Biography

Penny Lewis is Programme Lead for the University of Dundee and Wuhan University Architectural Studies Programme, a job which involves teaching in China. From 1999 to 2007 she was editor of Prospect, the Scottish architecture magazine and a regular contributor to national papers and architectural journals. Her PhD on The impact of ecological thought on architectural theory from 1968 remains an ongoing research interest alongside work on the city.

Lorens Holm is Reader in Architecture and Director of the Geddes Institute for Urban Research at the University of Dundee, where he runs the design research unit rooms+cities. His written work focuses on reconciling Lacanian thought on subjectivity with contemporary architectural/urban practice. Publications include Brunelleschi Lacan Le Corbusier (2010) and, with John Hendrix, Architecture and the Unconscious (2016). His papers have appeared in Architecture and Culture, ARQ, Journal of Architecture, Perspecta, Critical Quarterly, Architecture Theory Review, and Assemblage.

Sandra Costa Santos is an architect and academic with research in the fields of architectural theory and architectural design with a particular interest in housing and the home.
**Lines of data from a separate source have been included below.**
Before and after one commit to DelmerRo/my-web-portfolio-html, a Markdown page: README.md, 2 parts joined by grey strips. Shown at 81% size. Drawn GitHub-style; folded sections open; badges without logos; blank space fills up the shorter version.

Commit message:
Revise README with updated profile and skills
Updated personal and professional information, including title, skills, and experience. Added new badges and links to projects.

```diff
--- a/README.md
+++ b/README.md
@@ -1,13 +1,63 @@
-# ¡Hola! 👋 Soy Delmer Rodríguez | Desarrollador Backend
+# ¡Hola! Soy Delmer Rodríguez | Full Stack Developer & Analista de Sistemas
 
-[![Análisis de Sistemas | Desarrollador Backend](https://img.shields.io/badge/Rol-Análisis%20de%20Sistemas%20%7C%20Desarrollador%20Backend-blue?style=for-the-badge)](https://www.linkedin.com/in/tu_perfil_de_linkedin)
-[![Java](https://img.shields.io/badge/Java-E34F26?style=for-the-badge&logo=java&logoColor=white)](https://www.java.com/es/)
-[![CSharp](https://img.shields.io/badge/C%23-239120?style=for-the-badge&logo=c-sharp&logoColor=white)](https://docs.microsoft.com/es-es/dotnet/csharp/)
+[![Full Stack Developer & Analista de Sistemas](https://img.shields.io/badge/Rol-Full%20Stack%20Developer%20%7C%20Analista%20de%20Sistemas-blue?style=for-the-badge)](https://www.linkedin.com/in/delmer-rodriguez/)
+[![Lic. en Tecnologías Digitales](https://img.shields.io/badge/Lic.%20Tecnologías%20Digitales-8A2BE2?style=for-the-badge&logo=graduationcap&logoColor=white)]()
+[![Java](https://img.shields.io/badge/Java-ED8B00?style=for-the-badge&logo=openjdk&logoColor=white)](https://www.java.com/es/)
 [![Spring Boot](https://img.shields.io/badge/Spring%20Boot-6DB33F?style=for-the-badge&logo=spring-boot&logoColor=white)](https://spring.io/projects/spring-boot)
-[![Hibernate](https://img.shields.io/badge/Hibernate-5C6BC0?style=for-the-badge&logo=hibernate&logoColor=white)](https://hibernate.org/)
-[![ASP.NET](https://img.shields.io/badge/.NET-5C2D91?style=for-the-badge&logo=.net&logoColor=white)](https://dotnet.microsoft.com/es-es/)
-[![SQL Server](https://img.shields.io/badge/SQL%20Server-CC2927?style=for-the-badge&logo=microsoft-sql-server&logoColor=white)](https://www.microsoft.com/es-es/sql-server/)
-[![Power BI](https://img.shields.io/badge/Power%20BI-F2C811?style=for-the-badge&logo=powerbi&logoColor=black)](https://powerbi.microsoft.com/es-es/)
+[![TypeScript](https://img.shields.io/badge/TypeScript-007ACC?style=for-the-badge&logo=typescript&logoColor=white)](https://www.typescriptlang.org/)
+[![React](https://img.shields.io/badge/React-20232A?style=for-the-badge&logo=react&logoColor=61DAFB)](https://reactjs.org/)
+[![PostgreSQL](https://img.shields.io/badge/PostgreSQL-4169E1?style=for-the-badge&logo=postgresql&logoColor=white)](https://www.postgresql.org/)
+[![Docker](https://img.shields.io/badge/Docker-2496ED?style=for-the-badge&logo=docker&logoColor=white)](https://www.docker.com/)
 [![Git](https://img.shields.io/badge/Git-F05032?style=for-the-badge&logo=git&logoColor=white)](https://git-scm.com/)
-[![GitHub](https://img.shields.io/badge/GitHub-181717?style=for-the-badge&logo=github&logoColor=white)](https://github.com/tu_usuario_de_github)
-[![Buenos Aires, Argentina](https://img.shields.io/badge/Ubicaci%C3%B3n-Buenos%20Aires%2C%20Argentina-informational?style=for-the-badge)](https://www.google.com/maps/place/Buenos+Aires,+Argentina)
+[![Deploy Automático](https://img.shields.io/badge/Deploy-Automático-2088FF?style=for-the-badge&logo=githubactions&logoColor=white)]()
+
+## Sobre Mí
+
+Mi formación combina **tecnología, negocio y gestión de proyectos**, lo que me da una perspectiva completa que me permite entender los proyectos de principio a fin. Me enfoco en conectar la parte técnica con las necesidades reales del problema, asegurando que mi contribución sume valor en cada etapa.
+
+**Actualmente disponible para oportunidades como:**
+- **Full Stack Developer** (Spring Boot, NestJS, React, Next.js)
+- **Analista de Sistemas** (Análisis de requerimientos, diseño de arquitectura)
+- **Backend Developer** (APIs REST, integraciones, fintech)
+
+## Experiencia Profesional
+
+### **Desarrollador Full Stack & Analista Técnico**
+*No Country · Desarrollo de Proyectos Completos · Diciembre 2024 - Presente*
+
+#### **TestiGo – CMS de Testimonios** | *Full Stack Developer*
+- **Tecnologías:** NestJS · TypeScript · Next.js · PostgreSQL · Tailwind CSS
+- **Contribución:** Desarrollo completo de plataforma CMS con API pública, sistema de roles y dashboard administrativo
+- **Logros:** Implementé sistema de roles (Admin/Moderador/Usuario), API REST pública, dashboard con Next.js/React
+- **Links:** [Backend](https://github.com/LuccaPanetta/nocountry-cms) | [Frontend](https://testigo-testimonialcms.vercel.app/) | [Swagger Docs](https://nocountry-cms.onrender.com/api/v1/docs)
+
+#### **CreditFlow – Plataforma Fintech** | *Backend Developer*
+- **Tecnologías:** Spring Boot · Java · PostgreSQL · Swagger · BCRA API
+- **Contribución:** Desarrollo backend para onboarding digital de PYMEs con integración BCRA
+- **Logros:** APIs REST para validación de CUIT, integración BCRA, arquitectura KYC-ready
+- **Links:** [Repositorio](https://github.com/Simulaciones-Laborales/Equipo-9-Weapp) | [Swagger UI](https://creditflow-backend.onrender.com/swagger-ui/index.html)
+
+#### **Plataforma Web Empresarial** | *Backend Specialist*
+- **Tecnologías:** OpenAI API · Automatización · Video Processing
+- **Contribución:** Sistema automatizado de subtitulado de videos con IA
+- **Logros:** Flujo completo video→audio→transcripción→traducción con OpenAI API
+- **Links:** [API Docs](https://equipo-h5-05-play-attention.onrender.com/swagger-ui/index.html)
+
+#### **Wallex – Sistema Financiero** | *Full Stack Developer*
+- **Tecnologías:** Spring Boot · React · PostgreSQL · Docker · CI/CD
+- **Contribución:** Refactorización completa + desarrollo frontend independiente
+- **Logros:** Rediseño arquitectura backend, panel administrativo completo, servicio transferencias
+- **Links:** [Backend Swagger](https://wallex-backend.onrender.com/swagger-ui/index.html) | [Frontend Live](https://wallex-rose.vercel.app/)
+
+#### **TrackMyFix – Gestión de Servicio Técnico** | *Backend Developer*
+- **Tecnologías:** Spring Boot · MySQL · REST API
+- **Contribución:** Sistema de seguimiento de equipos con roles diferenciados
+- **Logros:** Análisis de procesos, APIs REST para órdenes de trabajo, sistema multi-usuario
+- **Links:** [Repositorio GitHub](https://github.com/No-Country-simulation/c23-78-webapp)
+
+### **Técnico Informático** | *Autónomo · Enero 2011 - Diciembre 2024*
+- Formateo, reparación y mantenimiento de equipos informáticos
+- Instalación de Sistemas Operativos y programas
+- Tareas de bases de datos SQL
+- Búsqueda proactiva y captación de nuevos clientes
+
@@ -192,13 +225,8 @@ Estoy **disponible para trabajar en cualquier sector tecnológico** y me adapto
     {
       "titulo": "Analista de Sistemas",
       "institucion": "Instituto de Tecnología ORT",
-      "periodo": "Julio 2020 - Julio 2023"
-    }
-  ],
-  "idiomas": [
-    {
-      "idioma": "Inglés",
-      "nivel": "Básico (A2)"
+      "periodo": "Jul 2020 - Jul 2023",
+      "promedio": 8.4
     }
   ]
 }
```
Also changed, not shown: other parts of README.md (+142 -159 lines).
She is a Senior Lecturer in Architecture, Architecture and Urban Planning, School of Social Sciences, University of Dundee.